Ok, so probably that isn't a word. But, to just say, "slow cooking" isn't quite accurate enough. I mean, you can cook slowly in the oven, but in my case, I used the slow cooker. So, slow cookering. :)
I have owned a slow cooker (or we have owned) for probably 30 or more years. Way back when I bought a Crock Pot for my husband. He wanted one for - well, to cook with. I can't say as I recall him ever actually using it - maybe, *MAYBE* once, when he made chili. But I could be misremembering that... I know that I used it when making chili.
I think, honestly, that I've used that particular slow cooker more often for making home made baked beans. The actual crock part comes out for "easy cleaning", which also makes it quite handy to use as a bean pot. :)
Some years later, a relative gave us a slow cooker for Christmas.

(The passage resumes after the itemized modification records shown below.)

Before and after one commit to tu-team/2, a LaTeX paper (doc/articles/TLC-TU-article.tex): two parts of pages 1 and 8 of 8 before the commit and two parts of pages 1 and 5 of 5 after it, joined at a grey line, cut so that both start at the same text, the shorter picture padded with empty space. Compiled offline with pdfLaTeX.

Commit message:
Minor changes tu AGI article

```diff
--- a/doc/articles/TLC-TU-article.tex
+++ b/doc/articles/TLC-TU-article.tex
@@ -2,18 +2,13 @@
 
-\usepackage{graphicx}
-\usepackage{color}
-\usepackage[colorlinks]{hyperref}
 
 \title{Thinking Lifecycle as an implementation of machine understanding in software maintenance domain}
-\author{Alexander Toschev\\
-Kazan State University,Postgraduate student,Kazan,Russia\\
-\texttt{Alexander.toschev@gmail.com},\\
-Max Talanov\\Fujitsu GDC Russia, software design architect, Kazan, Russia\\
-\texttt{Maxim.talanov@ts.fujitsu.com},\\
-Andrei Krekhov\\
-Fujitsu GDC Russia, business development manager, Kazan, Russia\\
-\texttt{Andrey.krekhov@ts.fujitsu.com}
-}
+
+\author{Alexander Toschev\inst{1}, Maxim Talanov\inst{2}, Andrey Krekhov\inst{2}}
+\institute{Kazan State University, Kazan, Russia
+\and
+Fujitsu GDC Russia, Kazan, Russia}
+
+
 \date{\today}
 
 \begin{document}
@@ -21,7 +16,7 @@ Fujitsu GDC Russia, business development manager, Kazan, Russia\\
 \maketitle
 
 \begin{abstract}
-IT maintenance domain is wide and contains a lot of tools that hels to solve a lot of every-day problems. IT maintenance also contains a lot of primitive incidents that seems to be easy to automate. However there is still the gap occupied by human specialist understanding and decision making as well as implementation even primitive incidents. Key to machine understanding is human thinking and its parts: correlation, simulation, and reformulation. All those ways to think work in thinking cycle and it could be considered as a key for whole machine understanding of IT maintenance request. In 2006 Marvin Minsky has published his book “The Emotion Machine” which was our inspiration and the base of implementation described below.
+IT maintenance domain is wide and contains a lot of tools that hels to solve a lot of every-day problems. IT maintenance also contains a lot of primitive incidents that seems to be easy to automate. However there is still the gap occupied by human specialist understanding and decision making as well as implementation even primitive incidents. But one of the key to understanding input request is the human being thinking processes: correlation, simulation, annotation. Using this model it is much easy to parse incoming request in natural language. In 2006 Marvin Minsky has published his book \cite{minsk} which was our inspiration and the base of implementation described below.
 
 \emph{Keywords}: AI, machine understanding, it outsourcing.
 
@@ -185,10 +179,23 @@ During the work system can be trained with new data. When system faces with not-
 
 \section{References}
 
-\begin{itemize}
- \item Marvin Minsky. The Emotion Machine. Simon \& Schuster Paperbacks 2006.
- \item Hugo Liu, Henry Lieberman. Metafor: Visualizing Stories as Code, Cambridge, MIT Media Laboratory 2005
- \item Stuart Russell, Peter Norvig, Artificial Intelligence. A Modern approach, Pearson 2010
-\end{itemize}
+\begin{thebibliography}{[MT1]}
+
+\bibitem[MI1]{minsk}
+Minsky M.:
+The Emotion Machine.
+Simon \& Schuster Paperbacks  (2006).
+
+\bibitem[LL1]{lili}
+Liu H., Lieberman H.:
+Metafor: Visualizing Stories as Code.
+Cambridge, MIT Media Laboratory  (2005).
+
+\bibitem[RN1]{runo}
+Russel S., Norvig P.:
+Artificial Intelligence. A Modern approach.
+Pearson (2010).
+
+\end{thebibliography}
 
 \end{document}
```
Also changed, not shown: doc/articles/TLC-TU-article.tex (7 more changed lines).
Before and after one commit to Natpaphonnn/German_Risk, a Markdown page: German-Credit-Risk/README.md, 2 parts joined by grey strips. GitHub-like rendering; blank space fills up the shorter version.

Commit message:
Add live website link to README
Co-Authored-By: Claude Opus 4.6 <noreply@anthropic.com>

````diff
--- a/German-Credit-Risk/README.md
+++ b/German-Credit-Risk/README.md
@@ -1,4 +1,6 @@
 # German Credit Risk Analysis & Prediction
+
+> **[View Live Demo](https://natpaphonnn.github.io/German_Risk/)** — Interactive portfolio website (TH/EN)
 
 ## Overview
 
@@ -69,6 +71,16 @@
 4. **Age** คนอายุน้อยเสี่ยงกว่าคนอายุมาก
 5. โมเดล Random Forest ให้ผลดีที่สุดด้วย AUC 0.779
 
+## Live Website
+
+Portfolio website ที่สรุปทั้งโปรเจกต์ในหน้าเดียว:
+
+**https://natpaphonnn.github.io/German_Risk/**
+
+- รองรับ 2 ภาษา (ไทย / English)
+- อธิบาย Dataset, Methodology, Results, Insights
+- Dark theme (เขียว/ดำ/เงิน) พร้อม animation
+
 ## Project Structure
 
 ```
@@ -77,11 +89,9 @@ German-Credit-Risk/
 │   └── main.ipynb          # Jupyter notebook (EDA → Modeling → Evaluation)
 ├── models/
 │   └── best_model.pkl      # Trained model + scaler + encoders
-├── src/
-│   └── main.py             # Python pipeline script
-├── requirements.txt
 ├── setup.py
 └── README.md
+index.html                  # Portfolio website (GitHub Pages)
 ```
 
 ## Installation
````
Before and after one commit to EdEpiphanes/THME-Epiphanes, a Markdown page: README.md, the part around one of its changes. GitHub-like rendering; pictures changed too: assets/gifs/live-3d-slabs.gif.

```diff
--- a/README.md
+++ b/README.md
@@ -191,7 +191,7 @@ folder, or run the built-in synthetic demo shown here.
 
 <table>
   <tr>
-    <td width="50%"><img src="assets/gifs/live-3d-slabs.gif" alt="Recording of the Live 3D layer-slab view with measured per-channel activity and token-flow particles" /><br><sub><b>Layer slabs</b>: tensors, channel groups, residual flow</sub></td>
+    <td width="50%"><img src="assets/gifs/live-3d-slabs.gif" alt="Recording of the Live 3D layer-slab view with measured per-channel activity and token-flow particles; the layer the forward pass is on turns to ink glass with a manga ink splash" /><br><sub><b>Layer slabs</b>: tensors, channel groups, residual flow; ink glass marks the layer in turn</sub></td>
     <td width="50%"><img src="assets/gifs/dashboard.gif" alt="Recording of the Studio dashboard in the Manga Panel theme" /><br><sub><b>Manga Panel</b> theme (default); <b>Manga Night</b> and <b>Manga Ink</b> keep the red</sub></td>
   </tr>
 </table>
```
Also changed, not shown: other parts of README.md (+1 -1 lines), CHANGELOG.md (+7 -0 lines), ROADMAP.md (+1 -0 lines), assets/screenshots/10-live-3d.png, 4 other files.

It didn't last long, before the element burnt out, and it wouldn't heat up. It was a sealed all-in-one unit...which I took apart, so I could use the crock part. Unfortunately, though, it has a plastic lid, so it is only partly useful. Until its death, I did use it a few times, to transport chili or stew (and one time, mashed potatoes) to potluck dinners. I also used it for keeping soup and/or sauces warm at dinner parties. When it died, I realized that it was a good thing to own two slow cookers, so requested one for Christmas. A more modern version of a removable crock. Larger than the first one, too. And, one time, while browsing at Superstore, discovered a very affordable slightly smaller slow cooker. It, too, has a removable crock. It also came with a nice large rubber o-ring, that wraps around notches in the handle then goes across the (glass) lid to the other handle, to lock it down for transport to potlucks. It has done its fair share of chili, too.
See a pattern forming? I own three slow cookers, but I don't do any real cooking in them. I decided a year or so ago, that it was time for a change. I have been checking recipe books at the library, at thrift stores, and I've been searching the internet for some. But I never really did anything more than keeping chili or stew warm without burning. Until yesterday.
I finally got brave. I took a chicken out of the freezer yesterday morning, gave it a quick three minutes on defrost in the microwave to make it easier to get out of the wrapping, then I seasoned it with a couple different seasoning mixes, dropped it into the cooker, poured in some chicken stock, dropped a glop of butter on top, and let 'er go.
Slow cooker roasted chicken.
At the end, while I made gravy, I put the chicken on a cookie sheet and stuck it under the broiler for a few minutes to crisp up the skin.
When cutting some, my husband said the meat was dry - which made me concerned I over-did the broiling. As soon as he put the first bite in his mouth, though, he admitted he was wrong, and that the chicken was indeed moist and tender :) I think he was fooled when the meat was falling apart instead of being easy to slice!
Anyway - here's the slightly more detailed (only slightly, as some things I never really measure) "recipe".
Turn slow cooker on high to pre-warm, while seasoning chicken.
Small whole chicken, still frozen (roughly 5 pounds- I buy the whole chickens in a bag from Superstore, that work out to about three chickens in a bag for about $20, or 2 for around $15, so about a $6 chicken)
Seasoning to taste: I shook on some "Keg Steak Seasoning" and some "Club House Smoked Applewood" seasoning. I also chopped four small cloves of garlic, and dropped them in on top of the chicken.
Add butter (depending on how "fatty" your chicken is - if you use that "DunnRite" brand, I wouldn't add any extra fat; in fact, I would thaw the chicken, and remove the excess fat that is always in there. I have never had such nasty greasy chicken as I have from that brand!) to taste, placing it on top of the breast. In my case, I wanted to wash the butter dish, so I ended up using about a quarter cup. It seemed to be just about right, though. Pour one cup of (home made) chicken stock into the bottom of the cooker. Place lid on, and allow to cook on high for several hours. I started the chicken from frozen between 10 and 11 am.
After four to five hours (I did it around 3 pm) ladle off the excess liquid, reserving it for gravy. Continue cooking the chicken until it starts to brown, and begins to "slouch". (touching the chicken with the ladle knocked one wing loose; the legs soon slipped down from the body). Reduce heat to low/warm.
When ready to serve, remove from cooker, and place on baking sheet, place under broiler in oven for five to ten minutes, to crisp up and further brown the skin. Serve.
To go with it, I made rice, steamed green and yellow beans from the garden (a gift from a dear friend's garden) and the gravy - I poured off the layer of fat into a pot, added flour to make a kind of "roux", then added the rest of the juices from the chicken. Whisked it in, added a little bit of salt to taste (I don't cook meat with salt anymore; I learned it dries it out fast!!) and cooked until thickened. Gravy on rice sounds strange, at least to me, but it sure tasted good!! :)
And one of these days, I'll remember to take pictures of the food!! Before it becomes a pile of leftovers on the serving dish or in the pot... ;). We don't get so formal as to use the fancy serving bowls and platters for just the two of us; it is usually just help your self from the cooking pots ;)